What needs to be done: When a line in the data below includes "ROADMAP", pick it out and copy it.

(Front-end code change data)
>>>>>
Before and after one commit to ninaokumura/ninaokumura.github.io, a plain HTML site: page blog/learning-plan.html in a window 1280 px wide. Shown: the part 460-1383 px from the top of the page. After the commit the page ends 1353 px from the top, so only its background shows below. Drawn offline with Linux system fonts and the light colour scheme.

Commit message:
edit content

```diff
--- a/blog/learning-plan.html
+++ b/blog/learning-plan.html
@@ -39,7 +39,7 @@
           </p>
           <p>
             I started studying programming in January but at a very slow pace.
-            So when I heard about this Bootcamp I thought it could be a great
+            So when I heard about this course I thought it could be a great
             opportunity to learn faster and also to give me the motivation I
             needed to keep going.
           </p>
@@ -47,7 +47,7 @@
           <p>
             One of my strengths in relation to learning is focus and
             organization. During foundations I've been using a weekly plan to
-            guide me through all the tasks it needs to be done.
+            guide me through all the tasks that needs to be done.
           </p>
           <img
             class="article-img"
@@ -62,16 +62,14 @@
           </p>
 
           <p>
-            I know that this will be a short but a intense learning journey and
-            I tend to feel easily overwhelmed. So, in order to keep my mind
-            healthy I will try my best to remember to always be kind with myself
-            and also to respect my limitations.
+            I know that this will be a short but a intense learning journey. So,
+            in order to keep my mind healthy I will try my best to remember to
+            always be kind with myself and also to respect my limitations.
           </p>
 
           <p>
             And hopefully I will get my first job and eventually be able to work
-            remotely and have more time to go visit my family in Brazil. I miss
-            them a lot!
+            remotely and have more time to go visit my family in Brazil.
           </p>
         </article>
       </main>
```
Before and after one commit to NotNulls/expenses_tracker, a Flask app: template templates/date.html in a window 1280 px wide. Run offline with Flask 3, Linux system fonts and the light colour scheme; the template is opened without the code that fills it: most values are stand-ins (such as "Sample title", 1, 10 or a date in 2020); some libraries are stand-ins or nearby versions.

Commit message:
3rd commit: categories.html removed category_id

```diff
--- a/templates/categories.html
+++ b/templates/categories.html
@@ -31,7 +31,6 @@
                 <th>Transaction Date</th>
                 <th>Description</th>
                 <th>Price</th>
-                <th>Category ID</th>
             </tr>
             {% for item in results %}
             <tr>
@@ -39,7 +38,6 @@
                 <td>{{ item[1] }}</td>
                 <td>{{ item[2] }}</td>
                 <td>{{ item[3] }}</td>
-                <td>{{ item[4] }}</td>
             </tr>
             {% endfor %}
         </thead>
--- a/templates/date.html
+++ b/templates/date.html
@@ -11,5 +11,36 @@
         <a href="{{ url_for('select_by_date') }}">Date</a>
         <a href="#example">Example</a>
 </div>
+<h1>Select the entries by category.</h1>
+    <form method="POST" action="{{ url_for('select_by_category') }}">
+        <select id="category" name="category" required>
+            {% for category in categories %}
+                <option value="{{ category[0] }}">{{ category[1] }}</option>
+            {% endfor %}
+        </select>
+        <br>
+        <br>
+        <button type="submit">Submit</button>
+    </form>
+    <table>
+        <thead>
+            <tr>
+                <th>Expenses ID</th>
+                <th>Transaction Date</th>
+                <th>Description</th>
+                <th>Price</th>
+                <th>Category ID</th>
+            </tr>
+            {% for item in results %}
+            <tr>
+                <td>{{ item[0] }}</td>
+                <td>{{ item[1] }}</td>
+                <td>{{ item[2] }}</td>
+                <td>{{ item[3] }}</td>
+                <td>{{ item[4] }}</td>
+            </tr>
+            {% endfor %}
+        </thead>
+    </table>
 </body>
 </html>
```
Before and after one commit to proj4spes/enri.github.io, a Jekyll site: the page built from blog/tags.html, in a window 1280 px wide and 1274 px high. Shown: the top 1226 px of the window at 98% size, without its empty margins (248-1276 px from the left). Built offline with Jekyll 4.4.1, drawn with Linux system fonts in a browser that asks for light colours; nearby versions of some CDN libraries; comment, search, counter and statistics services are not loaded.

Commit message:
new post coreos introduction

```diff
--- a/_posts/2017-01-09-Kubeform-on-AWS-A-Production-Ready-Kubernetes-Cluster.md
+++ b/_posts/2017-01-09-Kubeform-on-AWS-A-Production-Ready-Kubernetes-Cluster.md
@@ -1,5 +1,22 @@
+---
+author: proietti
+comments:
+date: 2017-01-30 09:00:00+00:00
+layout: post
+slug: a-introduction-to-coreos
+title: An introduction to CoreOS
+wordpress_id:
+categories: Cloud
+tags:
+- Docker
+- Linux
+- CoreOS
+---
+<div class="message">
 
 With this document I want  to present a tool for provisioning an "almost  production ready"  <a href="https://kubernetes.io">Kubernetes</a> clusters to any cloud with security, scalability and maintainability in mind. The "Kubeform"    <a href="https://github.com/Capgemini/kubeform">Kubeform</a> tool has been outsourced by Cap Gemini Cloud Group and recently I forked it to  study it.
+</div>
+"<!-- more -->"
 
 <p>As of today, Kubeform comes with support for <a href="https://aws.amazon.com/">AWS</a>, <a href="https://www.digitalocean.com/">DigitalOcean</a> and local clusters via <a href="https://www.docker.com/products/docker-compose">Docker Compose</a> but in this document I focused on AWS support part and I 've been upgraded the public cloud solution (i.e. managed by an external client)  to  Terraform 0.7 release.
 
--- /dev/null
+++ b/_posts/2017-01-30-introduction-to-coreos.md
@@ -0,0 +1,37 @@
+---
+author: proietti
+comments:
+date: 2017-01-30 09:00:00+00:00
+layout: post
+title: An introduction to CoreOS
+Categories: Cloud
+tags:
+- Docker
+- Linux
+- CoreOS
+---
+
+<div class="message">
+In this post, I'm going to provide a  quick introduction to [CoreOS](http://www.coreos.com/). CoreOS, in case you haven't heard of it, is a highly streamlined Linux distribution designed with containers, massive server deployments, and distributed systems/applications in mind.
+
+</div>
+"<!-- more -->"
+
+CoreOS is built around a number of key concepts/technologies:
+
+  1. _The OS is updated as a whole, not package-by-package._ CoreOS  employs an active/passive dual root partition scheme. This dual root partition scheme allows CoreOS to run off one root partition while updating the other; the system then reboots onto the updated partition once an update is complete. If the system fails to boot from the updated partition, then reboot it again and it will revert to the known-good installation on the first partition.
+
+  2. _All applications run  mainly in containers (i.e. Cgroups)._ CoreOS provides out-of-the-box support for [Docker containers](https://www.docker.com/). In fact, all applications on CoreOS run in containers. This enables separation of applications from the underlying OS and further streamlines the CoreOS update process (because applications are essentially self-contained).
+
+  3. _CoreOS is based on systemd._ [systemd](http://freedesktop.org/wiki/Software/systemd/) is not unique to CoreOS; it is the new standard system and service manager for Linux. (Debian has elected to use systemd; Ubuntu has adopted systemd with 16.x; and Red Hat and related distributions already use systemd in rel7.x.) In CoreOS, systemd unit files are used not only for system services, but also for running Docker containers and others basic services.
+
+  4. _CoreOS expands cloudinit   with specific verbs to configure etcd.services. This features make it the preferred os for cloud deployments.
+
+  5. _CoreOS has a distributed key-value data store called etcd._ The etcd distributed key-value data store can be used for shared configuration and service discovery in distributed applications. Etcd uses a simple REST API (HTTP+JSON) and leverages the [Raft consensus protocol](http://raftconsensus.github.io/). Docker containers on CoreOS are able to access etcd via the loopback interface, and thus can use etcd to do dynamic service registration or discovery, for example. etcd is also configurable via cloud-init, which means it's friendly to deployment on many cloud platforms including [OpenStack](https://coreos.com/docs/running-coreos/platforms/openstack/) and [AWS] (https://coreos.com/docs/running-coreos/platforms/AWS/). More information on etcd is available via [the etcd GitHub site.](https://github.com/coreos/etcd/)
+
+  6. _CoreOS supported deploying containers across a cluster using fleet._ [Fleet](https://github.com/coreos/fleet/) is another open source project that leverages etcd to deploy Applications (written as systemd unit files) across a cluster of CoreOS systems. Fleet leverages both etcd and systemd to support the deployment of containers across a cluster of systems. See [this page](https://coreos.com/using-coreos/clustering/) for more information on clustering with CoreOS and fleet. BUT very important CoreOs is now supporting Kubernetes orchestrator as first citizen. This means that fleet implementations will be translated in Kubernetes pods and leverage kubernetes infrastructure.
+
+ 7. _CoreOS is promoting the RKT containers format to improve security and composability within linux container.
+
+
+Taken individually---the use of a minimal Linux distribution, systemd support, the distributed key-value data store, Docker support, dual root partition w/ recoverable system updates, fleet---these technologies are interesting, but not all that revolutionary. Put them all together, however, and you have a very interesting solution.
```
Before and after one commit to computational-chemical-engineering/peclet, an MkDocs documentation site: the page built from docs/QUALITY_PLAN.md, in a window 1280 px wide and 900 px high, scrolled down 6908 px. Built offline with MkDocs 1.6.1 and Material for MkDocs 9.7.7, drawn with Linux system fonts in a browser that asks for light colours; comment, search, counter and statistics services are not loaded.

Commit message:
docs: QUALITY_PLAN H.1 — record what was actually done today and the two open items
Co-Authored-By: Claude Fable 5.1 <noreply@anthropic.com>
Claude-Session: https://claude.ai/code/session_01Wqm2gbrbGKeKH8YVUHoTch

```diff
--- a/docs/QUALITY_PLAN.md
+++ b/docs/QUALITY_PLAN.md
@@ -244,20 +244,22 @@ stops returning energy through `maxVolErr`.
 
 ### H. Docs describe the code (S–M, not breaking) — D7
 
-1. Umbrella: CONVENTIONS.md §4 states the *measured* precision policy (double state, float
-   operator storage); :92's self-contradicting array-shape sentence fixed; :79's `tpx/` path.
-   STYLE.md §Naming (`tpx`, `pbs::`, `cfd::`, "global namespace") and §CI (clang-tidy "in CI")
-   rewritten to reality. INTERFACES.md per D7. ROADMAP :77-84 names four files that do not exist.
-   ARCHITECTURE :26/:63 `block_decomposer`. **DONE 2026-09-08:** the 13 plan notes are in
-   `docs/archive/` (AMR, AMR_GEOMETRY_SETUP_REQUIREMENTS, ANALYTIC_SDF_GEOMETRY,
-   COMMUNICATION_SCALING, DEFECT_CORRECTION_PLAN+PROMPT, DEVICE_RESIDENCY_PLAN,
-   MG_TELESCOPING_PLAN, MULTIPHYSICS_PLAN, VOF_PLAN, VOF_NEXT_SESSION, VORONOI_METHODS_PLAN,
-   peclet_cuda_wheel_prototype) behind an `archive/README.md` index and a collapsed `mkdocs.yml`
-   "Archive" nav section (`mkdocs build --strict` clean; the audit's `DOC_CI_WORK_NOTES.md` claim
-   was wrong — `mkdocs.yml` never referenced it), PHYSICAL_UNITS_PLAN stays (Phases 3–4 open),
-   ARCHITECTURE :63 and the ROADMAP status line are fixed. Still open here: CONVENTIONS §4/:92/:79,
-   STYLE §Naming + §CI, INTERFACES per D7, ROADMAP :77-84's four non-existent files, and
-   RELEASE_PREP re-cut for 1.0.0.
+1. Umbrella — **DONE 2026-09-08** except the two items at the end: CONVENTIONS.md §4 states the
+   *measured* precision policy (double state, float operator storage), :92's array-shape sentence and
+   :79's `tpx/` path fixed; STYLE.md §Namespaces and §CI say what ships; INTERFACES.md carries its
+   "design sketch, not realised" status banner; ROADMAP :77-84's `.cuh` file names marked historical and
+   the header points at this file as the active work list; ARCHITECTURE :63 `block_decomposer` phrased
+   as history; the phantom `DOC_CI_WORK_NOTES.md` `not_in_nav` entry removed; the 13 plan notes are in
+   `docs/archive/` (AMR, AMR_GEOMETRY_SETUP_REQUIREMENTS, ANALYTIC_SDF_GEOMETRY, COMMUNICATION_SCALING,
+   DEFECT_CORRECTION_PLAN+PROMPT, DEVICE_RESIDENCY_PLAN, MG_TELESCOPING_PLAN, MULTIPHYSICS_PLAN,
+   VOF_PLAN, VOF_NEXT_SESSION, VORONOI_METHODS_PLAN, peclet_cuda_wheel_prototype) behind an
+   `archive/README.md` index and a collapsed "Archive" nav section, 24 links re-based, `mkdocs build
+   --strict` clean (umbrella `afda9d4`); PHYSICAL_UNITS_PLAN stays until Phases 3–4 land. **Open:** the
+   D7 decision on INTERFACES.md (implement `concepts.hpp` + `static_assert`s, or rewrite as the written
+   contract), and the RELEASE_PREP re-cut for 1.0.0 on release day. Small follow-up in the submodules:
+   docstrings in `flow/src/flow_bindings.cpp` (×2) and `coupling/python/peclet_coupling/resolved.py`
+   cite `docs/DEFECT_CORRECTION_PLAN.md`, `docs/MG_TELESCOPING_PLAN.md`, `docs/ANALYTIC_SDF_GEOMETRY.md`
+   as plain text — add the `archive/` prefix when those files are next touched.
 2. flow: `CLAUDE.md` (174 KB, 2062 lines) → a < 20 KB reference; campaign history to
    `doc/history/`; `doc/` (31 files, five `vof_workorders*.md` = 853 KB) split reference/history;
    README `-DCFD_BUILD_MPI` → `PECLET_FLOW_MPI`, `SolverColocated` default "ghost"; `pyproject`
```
<<<<<
Answer space:
-   rewritten to reality. INTERFACES.md per D7. ROADMAP :77-84 names four files that do not exist.
-   ARCHITECTURE :63 and the ROADMAP status line are fixed. Still open here: CONVENTIONS §4/:92/:79,
-   STYLE §Naming + §CI, INTERFACES per D7, ROADMAP :77-84's four non-existent files, and
+   "design sketch, not realised" status banner; ROADMAP :77-84's `.cuh` file names marked historical and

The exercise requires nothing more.